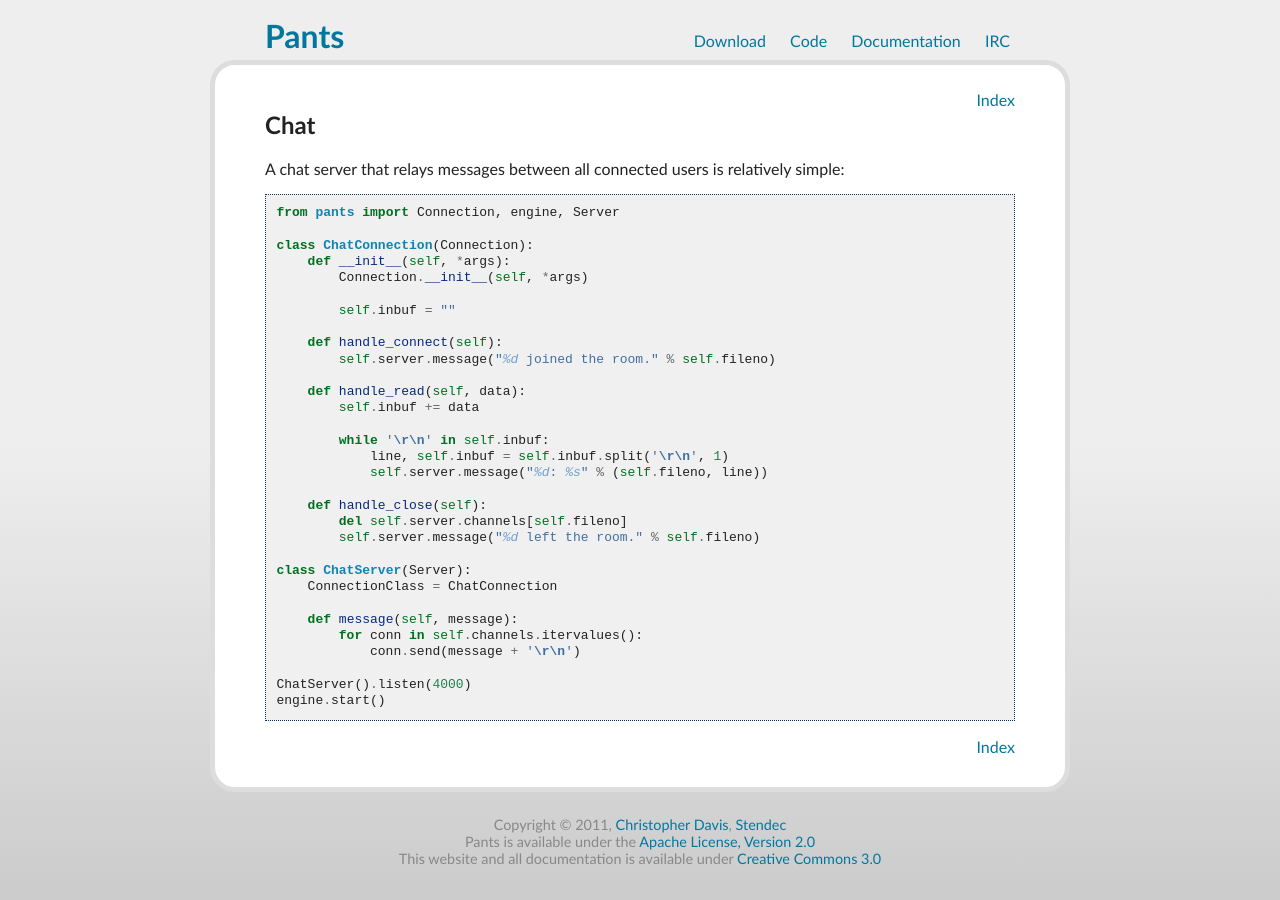
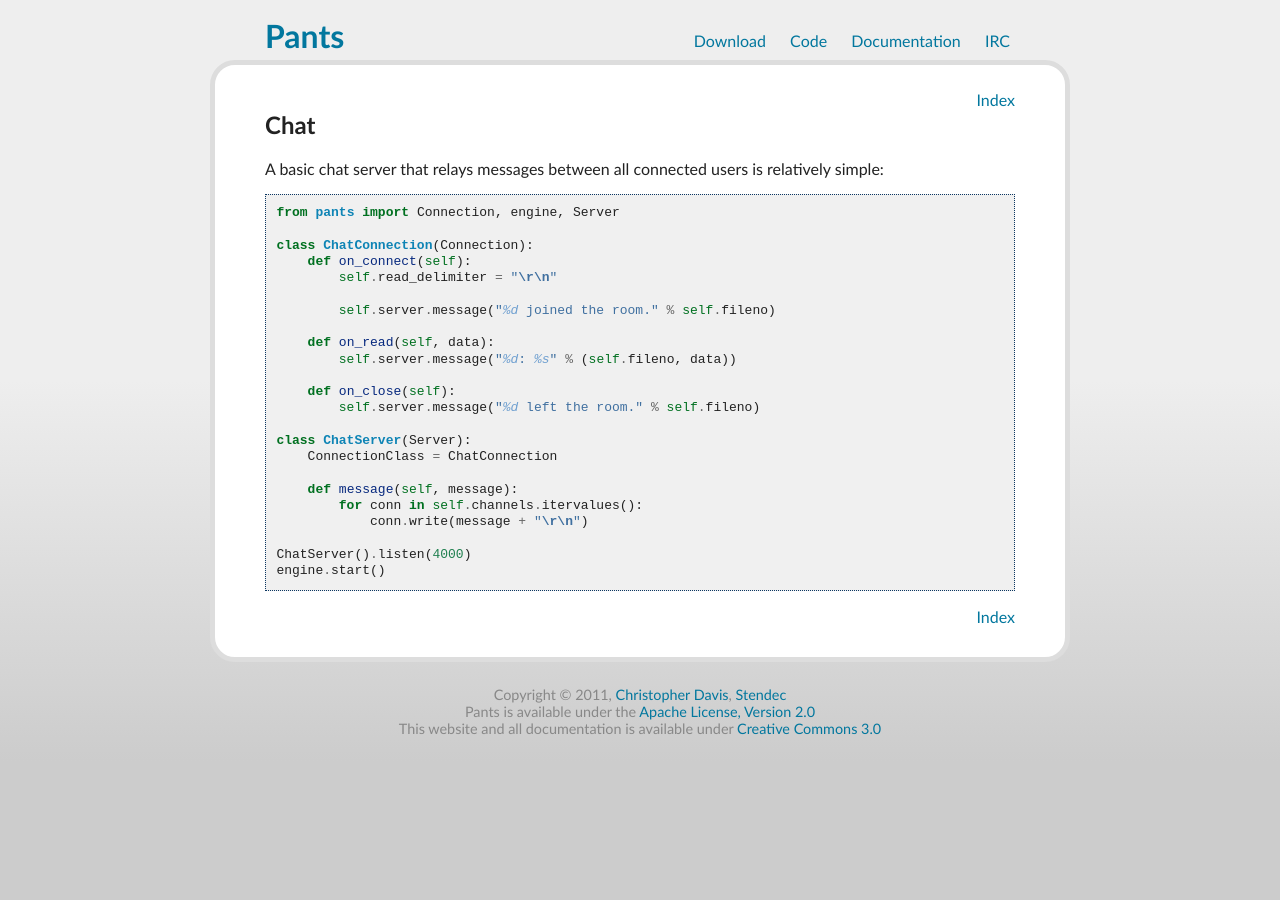
Before and after one commit to ecdavis/pants, a Sphinx documentation site: the page built from doc/doc/examples/chat.rst, in a window 1280 px wide. Built offline with Sphinx 7.4.7, drawn with Linux system fonts in a browser that asks for light colours.

Commit message:
Updated the examples in the docs.

```diff
--- a/doc/doc/examples/chat.rst
+++ b/doc/doc/examples/chat.rst
@@ -1,28 +1,21 @@
 Chat
 ****
 
-A chat server that relays messages between all connected users is relatively simple::
+A basic chat server that relays messages between all connected users is
+relatively simple::
 
     from pants import Connection, engine, Server
 
     class ChatConnection(Connection):
-        def __init__(self, *args):
-            Connection.__init__(self, *args)
+        def on_connect(self):
+            self.read_delimiter = "\r\n"
 
-            self.inbuf = ""
-
-        def handle_connect(self):
             self.server.message("%d joined the room." % self.fileno)
 
-        def handle_read(self, data):
-            self.inbuf += data
+        def on_read(self, data):
+            self.server.message("%d: %s" % (self.fileno, data))
 
-            while '\r\n' in self.inbuf:
-                line, self.inbuf = self.inbuf.split('\r\n', 1)
-                self.server.message("%d: %s" % (self.fileno, line))
-
-        def handle_close(self):
-            del self.server.channels[self.fileno]
+        def on_close(self):
             self.server.message("%d left the room." % self.fileno)
 
     class ChatServer(Server):
@@ -30,7 +23,7 @@
 
         def message(self, message):
             for conn in self.channels.itervalues():
-                conn.send(message + '\r\n')
+                conn.write(message + "\r\n")
 
     ChatServer().listen(4000)
     engine.start()
--- a/doc/doc/examples/echo.rst
+++ b/doc/doc/examples/echo.rst
@@ -6,8 +6,8 @@
     from pants import Connection, engine, Server
 
     class Echo(Connection):
-        def handle_read(self, data):
-            self.send(data)
+        def on_read(self, data):
+            self.write(data)
 
     Server(Echo).listen(4000)
     engine.start()
--- a/doc/doc/index.rst
+++ b/doc/doc/index.rst
@@ -4,5 +4,6 @@
 .. toctree::
     :maxdepth: 2
 
+    core/index
     contrib/index
     examples/index
--- a/doc/index.rst
+++ b/doc/index.rst
@@ -44,7 +44,7 @@
     Server(Hello).listen(4000)
     engine.start()
 
-What about an absurdly fast web server? Got you covered::
+Want an absurdly fast web server? Got you covered::
 
     from pants.contrib.web import Application, HTTPServer
     from pants import engine
```
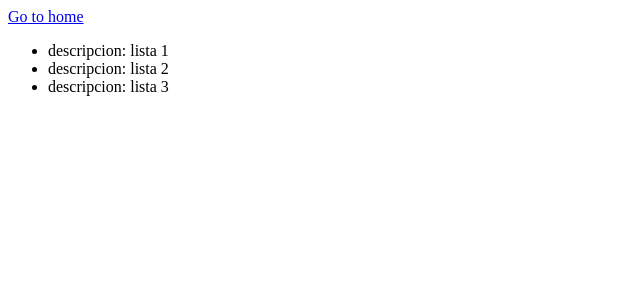
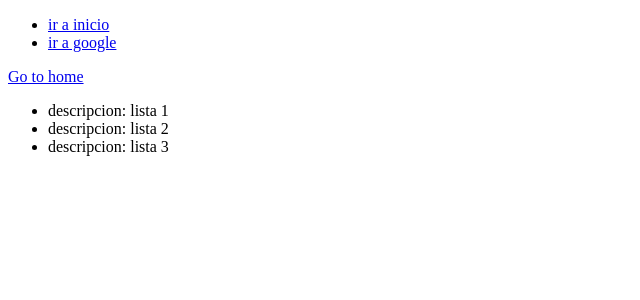
Before and after one commit to panickat/flask_todos, a Flask app: page /hello in a window 1280 px wide. Shown: the top 300 px of the page, without its empty margins (0-640 px from the left). Run offline with Flask 2, Linux system fonts and the light colour scheme.

Commit message:
include and links navbar

```diff
--- a/templates/base.html
+++ b/templates/base.html
@@ -5,6 +5,9 @@
         <title>{% block title %} Milieu | {% endblock %}</title>
     </head>
     <body>
+        <header>
+            {% include 'navbar.html' %}
+        </header>
         {% block content %}
         {% endblock %}
     </body>
--- /dev/null
+++ b/templates/navbar.html
@@ -0,0 +1,10 @@
+<nav>
+    <ul>
+        <li>
+            <a href="{{ url_for('index') }}">ir a inicio</a>
+        </li>
+        <li>
+            <a href="http://www.google.com" target="_blank">ir a google</a>
+        </li>
+    </ul>
+</nav>
```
------
DIRECTIONS =
Lines in the records that hold the word "inbuf" are to be counted; give only the total.

TASK OUTPUT =
4